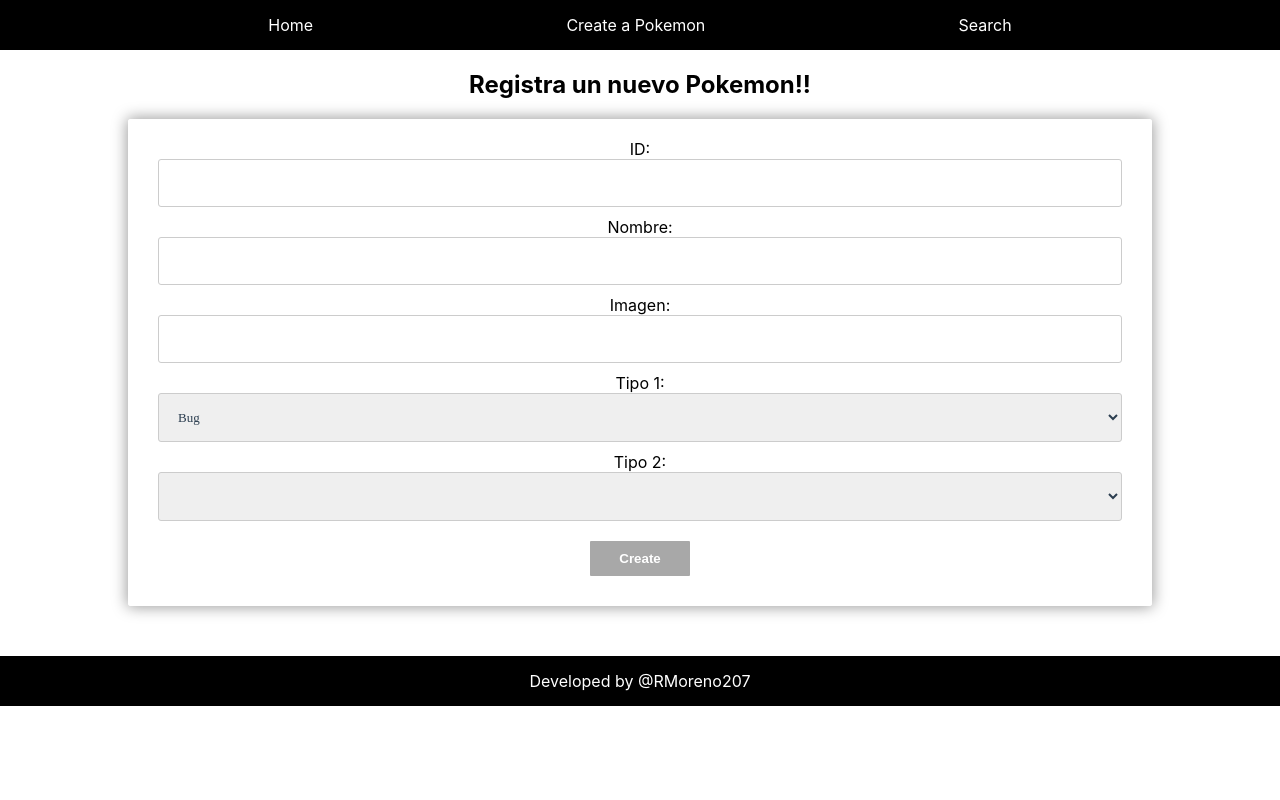
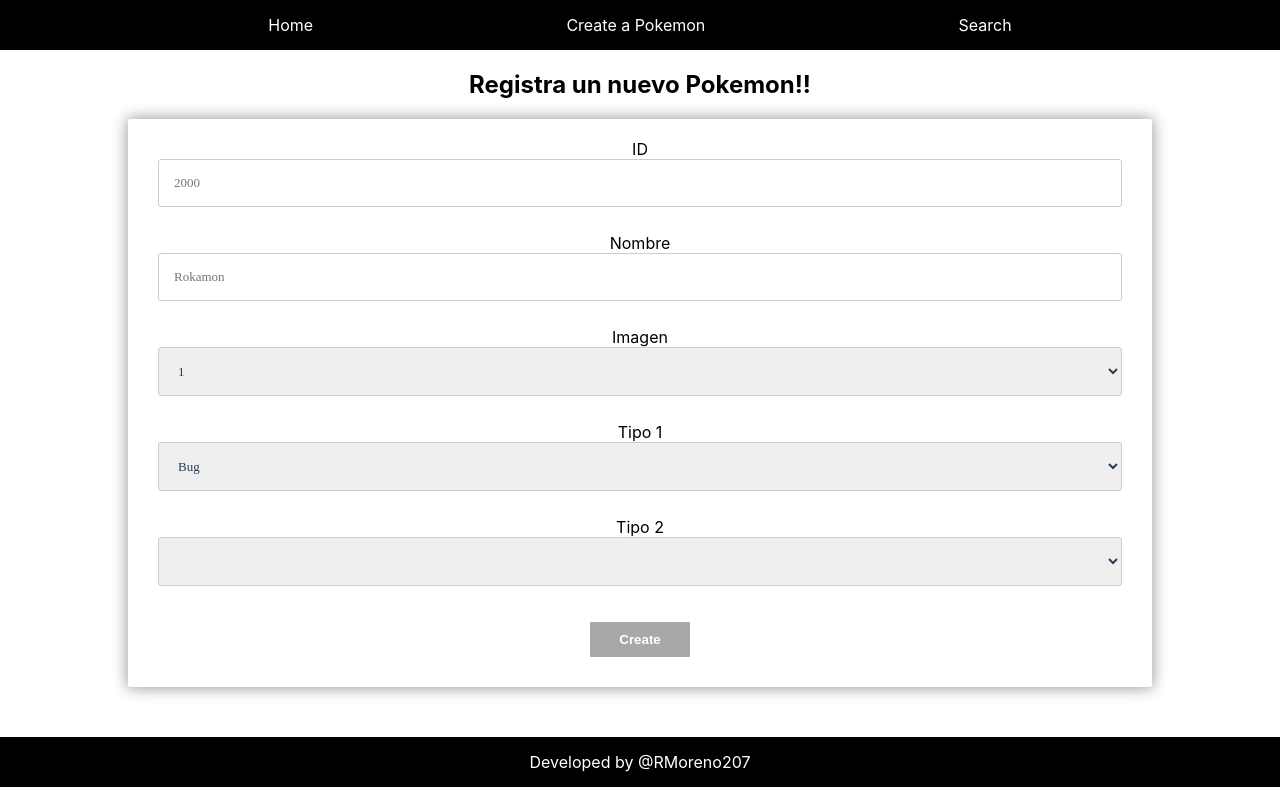
Before and after one commit to RMoreno207/pokeApp, a React (Create React App) app: page /new in a window 1280 px wide. Built offline with nearby package versions, Linux system fonts and the light colour scheme.

Commit message:
form working

```diff
--- a/package.json
+++ b/package.json
@@ -14,6 +14,7 @@
     "axios": "^0.27.2",
     "react": "^18.2.0",
     "react-dom": "^18.2.0",
+    "react-hook-form": "^7.36.1",
     "react-router-dom": "^6.4.1",
     "react-scripts": "5.0.1",
     "styled-components": "^5.3.6",
--- a/src/components/Main/Card/Card.css
+++ b/src/components/Main/Card/Card.css
@@ -14,3 +14,7 @@
 button:focus {
     box-shadow: 0 0 0 2px white, 0 0 0 3px #27AE60;
 }
+
+.card img {
+    width: 150px;
+}
--- a/src/components/Main/Card/Card.jsx
+++ b/src/components/Main/Card/Card.jsx
@@ -17,6 +17,7 @@
   } else {
     const name = props.value.name.toUpperCase();
     const type = props.value.type;
+    const type2 = props.value.type2;
     const upper = type[0].toUpperCase() + type.substring(1);
     const img = props.value.img;
 
@@ -25,6 +26,7 @@
       <img src={img} alt="Pokemon" />
       <h2>{name}</h2>
       <h2>Tipo: {upper}</h2>
+      <h2>Tipo 2: {type2}</h2>
       <button variant="contained" value="Borrar" onClick={props.delete}>Borrar</button>
     </article>;
   }
--- a/src/components/Main/Form/Form.jsx
+++ b/src/components/Main/Form/Form.jsx
@@ -1,34 +1,84 @@
 import React, { Component } from "react";
+import { useState, useEffect, useContext } from 'react';
 import "./Form.css";
+import { useForm } from 'react-hook-form';
+import { pokeContext } from "../../../context/pokeContext";
 
 const Form = () => {
+  const { register, handleSubmit, watch, formState: { errors } } = useForm();
+  const { pokemones, setPokemones } = useContext(pokeContext);//Array de pokemons recogidas de pokeContext
+  console.log(pokemones);
 
-  const newPoke =
-  {
-    id: '',
-    name: '',
-    image: '',
-    typeOne: '',
-    typeTwo: ''
+  const onSubmit = async (data) => {
+    console.log("Estas en form");
+    console.log(data);
+    const newPoke = {
+      id: data.id,
+      name: data.name,
+      img: data.img,
+      type: data.type1,
+      type2: data.type2
+    }
+    console.log(newPoke);
+    setPokemones([newPoke, ...pokemones])
+    console.log(pokemones);
   }
 
   return (
     <section className="formCreate">
       <h1>Registra un nuevo Pokemon!!</h1>
-      <form>
+      <form onSubmit={handleSubmit(onSubmit)}>
         <fieldset>
-          <label htmlFor="id">ID:</label>
-          <input type="number" id="id" name="id" />
+          <div>
+            <label id="id">ID</label>
+            <input
+              id="outlined-basic"
+              label="id"
+              variant="outlined"
+              {...register("id", { required: true, valueAsNumber: true })}
+              type="number"
+              name="id"
+              placeholder="2000"
+            />
+            <p>{errors.id?.message}</p>
+          </div>
+          <div>
+            <label id="id">Nombre</label>
+            <input
+              id="outlined-basic"
+              label="name"
+              variant="outlined"
+              {...register("name", { required: true, minLength: { value: 3, message: "Pokemon's name must be 3 long at least." } })}
+              type="text"
+              name="name"
+              placeholder="Rokamon"
+            />
+            <p>{errors.id?.message}</p>
+          </div>
 
-          <label htmlFor="name">Nombre:</label>
-          <input type="text" id="name" name="name" />
+          <div>
+            <label id="img">Imagen</label>
+            <select
+              labelId="img"
+              id="img"
+              label="img"
+              {...register("img", { required: true })}
+              name="img">
+              <option value="https://www.nintenderos.com/wp-content/uploads/2020/01/temtem.jpg">1</option>
+              <option value="https://www.kotaku.com.au/wp-content/uploads/sites/3/2020/04/fake-pokemon-whale.jpg?quality=80&w=1280">2</option>
+              <option value="https://www.clipartmax.com/png/middle/171-1711346_fake-pokemon-png.png">3</option>
+            </select>
+            <p>{errors.img?.message}</p>
+          </div>
 
-          {/* Intentar poner un select con imagenes  */}
-          <label htmlFor="img">Imagen:</label>
-          <input type="text" id="img" name="img" />
+          <div>
+            <label id="type1">Tipo 1</label>
+            <select
 
-          <label htmlFor="type1">Tipo 1:</label>
-          <select id="type1" label="type1" name="type1">
+              id="type1"
+              label="type1"
+              {...register("type1", { required: true })}
+              name="type1">
               <option value="Bug">Bug</option>
               <option value="Dark">Dark</option>
               <option value="Dragon">Dragon</option>
@@ -46,11 +96,17 @@
               <option value="Psychic">Psychic</option>
               <option value="Rock">Rock</option>
               <option value="Steel">Steel</option>
-            <option value="Water">Water</option>
-          </select>
+              <option value="Water">Water</option> </select>
+            <p>{errors.type1?.message}</p>
+          </div>
 
-          <label htmlFor="type2">Tipo 2:</label>
-          <select id="type2" type="text" name="type2" >
+          <div>
+            <label id="type1">Tipo 2</label>
+            <select
+              labelId="type2"
+              id="type2"
+              label="type2"
+              name="type2">
               <option value=""></option>
               <option value="Bug">Bug</option>
               <option value="Dark">Dark</option>
@@ -69,10 +125,13 @@
               <option value="Psychic">Psychic</option>
               <option value="Rock">Rock</option>
               <option value="Steel">Steel</option>
-            <option value="Water">Water</option>
-          </select>
+              <option value="Water">Water</option> </select>
+            <p>{errors.type2?.message}</p>
+          </div>
+
+
           <div>
-            <button variant="contained" type="submit" value="Añadir">Create</button>
+            <button type="submit">Create</button>
           </div>
         </fieldset>
       </form>
```
Also changed, not shown: 1 other file (tests, documents, lock files or other folders). Lines whose indentation alone changed are shown as unchanged.
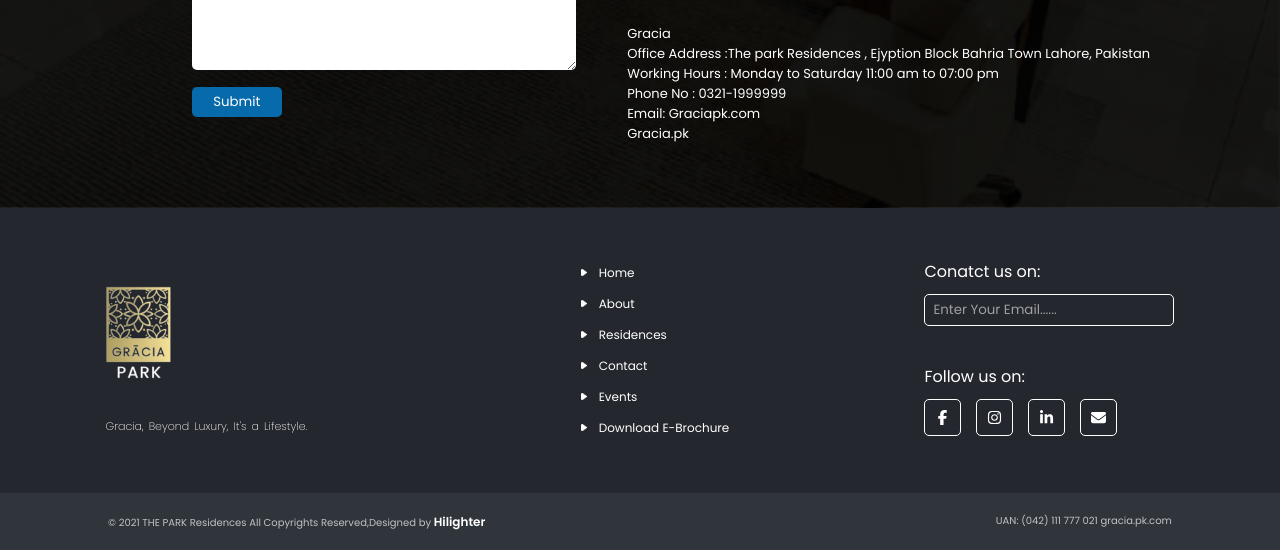
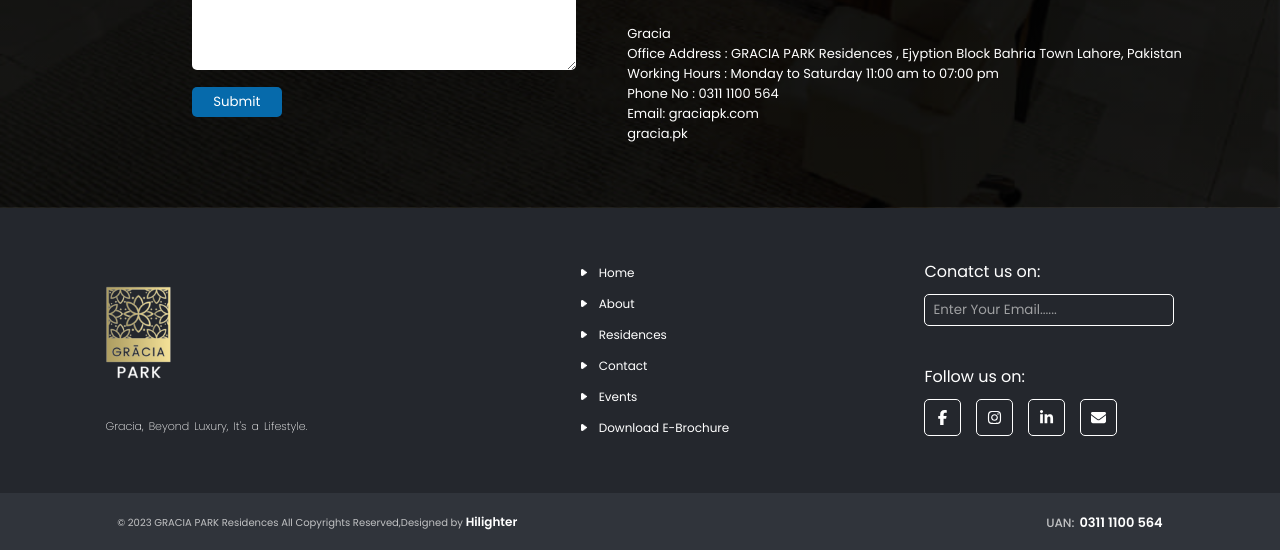
Before and after one commit to mirzaawais203/reactjs-app-realEstate, a React (Create React App) app: page /ContactUs in a window 1280 px wide. Shown: the part 539-1089 px from the top of the page. Built offline with nearby package versions, Linux system fonts and the light colour scheme.

Commit message:
change gracia

```diff
--- a/src/Components/About/ParkResidency/Parkresidency.jsx
+++ b/src/Components/About/ParkResidency/Parkresidency.jsx
@@ -10,9 +10,9 @@
           <img src="./HomePhotos/ParkResidency/parkresidency.jpg" alt="building" />
         </div>
         <div className="parkresidency-bottom">
-          <h3>WELCOME TO <br /> THE GRACIA PARK</h3>
+          <h3>WELCOME TO <br />GRACIA PARK Residences</h3>
           <p>
-            The Park Residences by Gracia, a distinctive 7-story apartment building redefining urban living. Uniquely positioned, it is enveloped by parks on three sides, creating a harmonious blend of nature and modernity. The architectural masterpiece seamlessly fuses Egyptian and modern design, offering a visual delight. Inside, each apartment is a testament to high standard of living, ensuring a luxurious and comfortable lifestyle. Experience the epitome of unique living at The Park Residences,where nature, architecture, and comfort converge seamlessly.
+            GRACIA PARK Residences, a distinctive 7-story apartment building redefining urban living. Uniquely positioned, it is enveloped by parks on three sides, creating a harmonious blend of nature and modernity. The architectural masterpiece seamlessly fuses Egyptian and modern design, offering a visual delight. Inside, each apartment is a testament to high standard of living, ensuring a luxurious and comfortable lifestyle. Experience the epitome of unique living at GRACIA PARK Residences,where nature, architecture, and comfort converge seamlessly.
           </p>
         </div>
       </div>
--- a/src/Components/Contact/Contact.jsx
+++ b/src/Components/Contact/Contact.jsx
@@ -66,11 +66,11 @@
             ></iframe>
             <div className="contact-map-bottom">
               <p>Gracia</p>
-              <p>Office Address :The park Residences , Ejyption Block Bahria Town Lahore, Pakistan</p>
+              <p>Office Address : GRACIA PARK Residences , Ejyption Block Bahria Town Lahore, Pakistan</p>
               <p>Working Hours : Monday to Saturday 11:00 am to 07:00 pm</p>
-              <p>Phone No : 0321-1999999</p>
-              <p>Email: Graciapk.com</p>
-              <p>Gracia.pk</p>
+              <p>Phone No : 0311 1100 564</p>
+              <p>Email: graciapk.com</p>
+              <p>gracia.pk</p>
             </div>
           </div>
         </div>
--- a/src/Components/Home/Footer/Footer.jsx
+++ b/src/Components/Home/Footer/Footer.jsx
@@ -13,7 +13,7 @@
         <div className="footer-left">
           <img src="./HomePhotos/Footer/logo.png" alt="logo" />
           <p>
-          Gracia, Beyond Luxury, It's a Lifestyle.
+            Gracia, Beyond Luxury, It's a Lifestyle.
           </p>
         </div>
         <div className="footer-mid">
@@ -65,8 +65,13 @@
         </div>
       </div>
       <div className="footer-bottom">
-        <p>© 2021 THE PARK Residences All Copyrights Reserved,Designed by <Link to='https://hilighter.co/' target="_blank">Hilighter</Link> </p>
-        <p>UAN: (042) 111 777 021  gracia.pk.com</p>
+        <p>© 2023 GRACIA PARK Residences All Copyrights Reserved,Designed by <Link to='https://hilighter.co/' target="_blank">Hilighter</Link> </p>
+        <p style={{ display: "flex", alignItems: "center", gap: "5px", justifyContent: "center", fontSize: "12px", fontWeight: "500" }}>
+          UAN:
+          <span style={{ fontSize: "13px", fontWeight: "600", color: "white" }}>
+            0311 1100 564
+          </span>
+        </p>
       </div>
     </div>
   );
--- a/src/Components/Home/ParkResidency/Parkresidency.jsx
+++ b/src/Components/Home/ParkResidency/Parkresidency.jsx
@@ -10,13 +10,13 @@
           <img src="./HomePhotos/ParkResidency/parkresidency.jpg" alt="building" />
         </div>
         <div className="parkresidency-bottom">
-          <h3>WELCOME TO <br /> THE GRACIA PARK</h3>
+          <h3>WELCOME TO <br />GRACIA PARK Residences</h3>
           <p>
-            The Park Residences by Gracia, a distinctive 7-story apartment building redefining urban living. Uniquely positioned, it is enveloped by parks on three sides, creating a harmonious blend of nature and modernity. The architectural masterpiece seamlessly fuses Egyptian and modern design, offering a visual delight. Inside, each apartment is a testament to high standard of living, ensuring a luxurious and comfortable lifestyle. Experience the epitome of unique living at The Park Residences,where nature, architecture, and comfort converge seamlessly.
+            GRACIA PARK Residences, a distinctive 7-story apartment building redefining urban living. Uniquely positioned, it is enveloped by parks on three sides, creating a harmonious blend of nature and modernity. The architectural masterpiece seamlessly fuses Egyptian and modern design, offering a visual delight. Inside, each apartment is a testament to high standard of living, ensuring a luxurious and comfortable lifestyle. Experience the epitome of unique living at GRACIA PARK Residences,where nature, architecture, and comfort converge seamlessly.
           </p>
-          </div>
-          </div>
-          </div>
+        </div>
+      </div>
+    </div>
   );
 };
 
--- a/src/Components/Home/Surrounding/Surrounding.css
+++ b/src/Components/Home/Surrounding/Surrounding.css
@@ -13,7 +13,7 @@
   margin: 60px 0 30px 0;
 }
 .surrounding > video {
-  width: 70%;
+  max-width: 70%;
   height: auto;
 }
 @media (max-width: 800px) {
```
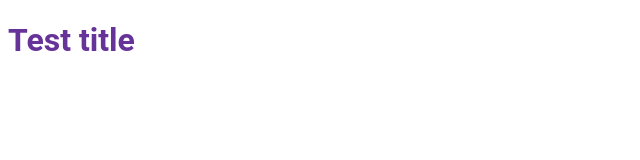
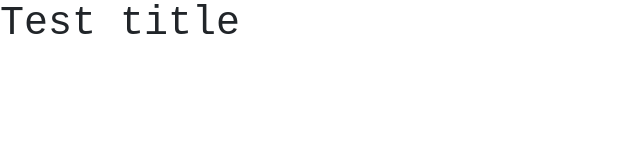
Before and after one commit to Maxim-front/bolierplate-parcel, a website built with Parcel: page index.html in a window 1280 px wide. Shown: the whole page, without its empty margins (0-640 px from the left). Built offline with nearby package versions, Linux system fonts and the light colour scheme.

Commit message:
install bootstrap

```diff
--- a/package.json
+++ b/package.json
@@ -21,5 +21,8 @@
     "devDependencies": {
         "parcel-bundler": "^1.12.5",
         "sass": "^1.34.1"
+    },
+    "dependencies": {
+        "bootstrap": "^5.0.1"
     }
 }
--- /dev/null
+++ b/src/javascript/scss/_scaffold.scss
@@ -0,0 +1,3 @@
+h1 {
+    font-family: 'Courier New', Courier, monospace;
+}
--- a/src/javascript/scss/app.scss
+++ b/src/javascript/scss/app.scss
@@ -1,4 +1,2 @@
-h1 {
-    font-family: 'Roboto';
-    color: rebeccapurple;
-}
+@import "~bootstrap/scss/bootstrap";
+@import './scaffold'
```
Also changed, not shown: 1 other file.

▶ What is being asked: Wherever a line holds the word "Hilighter", copy that line out of the entries above.

▶ Solution for this problem:
-        <p>© 2021 THE PARK Residences All Copyrights Reserved,Designed by <Link to='https://hilighter.co/' target="_blank">Hilighter</Link> </p>
+        <p>© 2023 GRACIA PARK Residences All Copyrights Reserved,Designed by <Link to='https://hilighter.co/' target="_blank">Hilighter</Link> </p>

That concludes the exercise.